Simple mistakes in how bank accounts are titled can lead to big and costly problems. As the population ages, it is not uncommon for an elderly parent to include a son or daughter on his or her bank account.
The typical reasons for including a child on the account are to help facilitate the payment of expenses and for the child to help monitor the outflow of monies made by the parent.
However, many parents do not realize the potential pitfalls of jointly titling accounts which can result in costly family disputes that can drive an irreparable wedge between family members at the time of death when they should be coming together.
The law in New Jersey provides there is a presumption that jointly titled accounts become the property of the survivor upon the death of the first owner.
Therefore, if a parent includes his or her child as a joint account holder, upon his or her death the account transfers automatically to the child named on the account.
When the child named on the account is the only surviving relative, this usually does not pose a problem. However, when there are other heirs, a dispute is likely to arise if the other heirs feel they are entitled to a portion of the funds in the account.
The issue is costly because the heirs could become involved in litigation in order to ascertain the decedent’s intent, the dispute being whether the decedent intended the account to pass to the surviving account holder or if the surviving account holder was added only for the purpose of convenience.
Although there is a presumption the account passes to the survivor, a Will may contradict the presumption if it provides for equal distributions among heirs; thus, resulting in controversy.
There are ways to avoid potential issues, depending on your intent. In the past it was recommended that you include a provision in your Will that such joint accounts are for convenience purposes.
This method is not sufficient as it is only available to rebut the presumption, but does not avoid the issue of firmly establishing your intent for the joint account.
The better option, if you intend to only give another the ability to help pay expenses and monitor distributions is a Durable Power of Attorney. The Durable Power of Attorney would enable the person you appoint to act as necessary with regard to the bank account and said account would pass pursuant to the terms of your Will.
If your intent is for the account to pass to the survivor named on the account, then you may name the intended beneficiary as a payable on death (otherwise known as "POD") beneficiary. If the account is payable on death, it would pass to the intended survivor and avoid the probate process. However, because there can be no confusion regarding your intent, you do not have the same issues as joint accounts. If you wish to give the payable on death beneficiary the ability to assist in paying bills, a Durable Power of Attorney would provide such power.
Do not underestimate the importance of ensuring bank accounts are titled appropriately. A simple mistake resulting from inaccurate advice can cause family problems after your death, without you there to help resolve them. This may all be avoided with careful estate planning and attention to proper titling of bank accounts.

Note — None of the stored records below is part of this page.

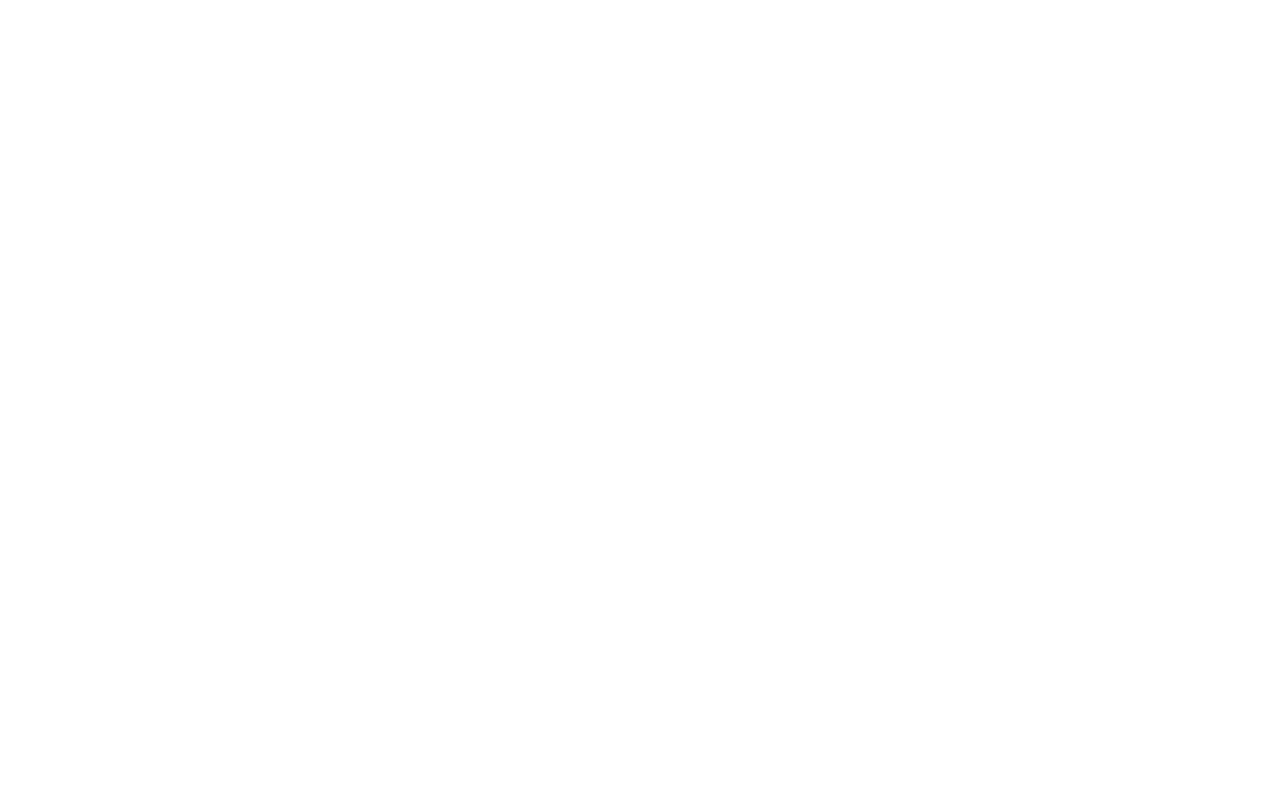
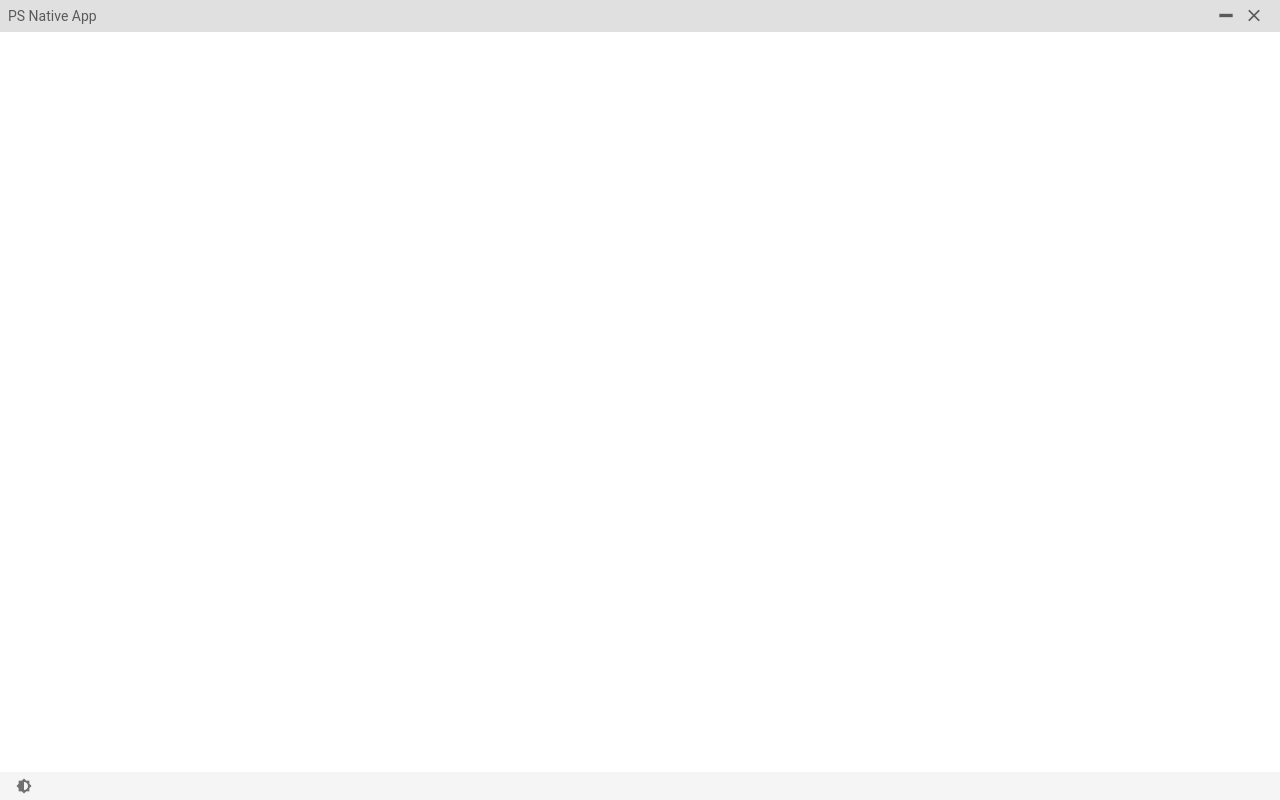
Before and after one commit to JovaanB/js-ps-app, a Vue app: page / in a window 1280 px wide. Built offline with nearby package versions, Linux system fonts and the light colour scheme; a small style sheet from the web is missing.

Commit message:
WindowBar + Footer

```diff
--- a/src/App.vue
+++ b/src/App.vue
@@ -1,15 +1,25 @@
 <template>
-  <v-app> </v-app>
+  <v-app>
+    <window-bar></window-bar>
+    <window-footer></window-footer>
+  </v-app>
 </template>
 
 <script>
+import WindowBar from "@/components/WindowBar";
+import WindowFooter from "@/components/WindowFooter";
 export default {
   name: "App",
 
-  components: {},
+  components: {
+    WindowBar,
+    WindowFooter,
+  },
 
   data: () => ({
     //
   }),
+
+  methods: {},
 };
 </script>
--- /dev/null
+++ b/src/components/WindowBar.vue
@@ -0,0 +1,20 @@
+<template>
+  <v-system-bar window app>
+    <span>PS Native App</span>
+    <v-spacer></v-spacer>
+    <v-icon @click="log('clicked')">mdi-window-minimize</v-icon>
+    <v-icon @click="log('clicked')">mdi-close</v-icon>
+  </v-system-bar>
+</template>
+
+<script>
+export default {
+  methods: {
+    log(s) {
+      console.log(s);
+    },
+  },
+};
+</script>
+
+<style></style>
--- /dev/null
+++ b/src/components/WindowFooter.vue
@@ -0,0 +1,15 @@
+<template>
+  <v-footer app>
+    <v-icon small @click="$vuetify.theme.dark = !$vuetify.theme.dark"
+      >mdi-brightness-6</v-icon
+    >
+  </v-footer>
+</template>
+
+<script>
+export default {
+  methods: {},
+};
+</script>
+
+<style></style>
```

Benjamin T. Branche, Esq. is an attorney at the law firm of Szaferman, Lakind, Blumstein & Blader, P.C., 101 Grovers Mill Road, Lawrenceville, NJ, 08648. He concentrates in tax, trusts and estates, and business law. He can be reached at email@example.com or by phone at 609-275-0400.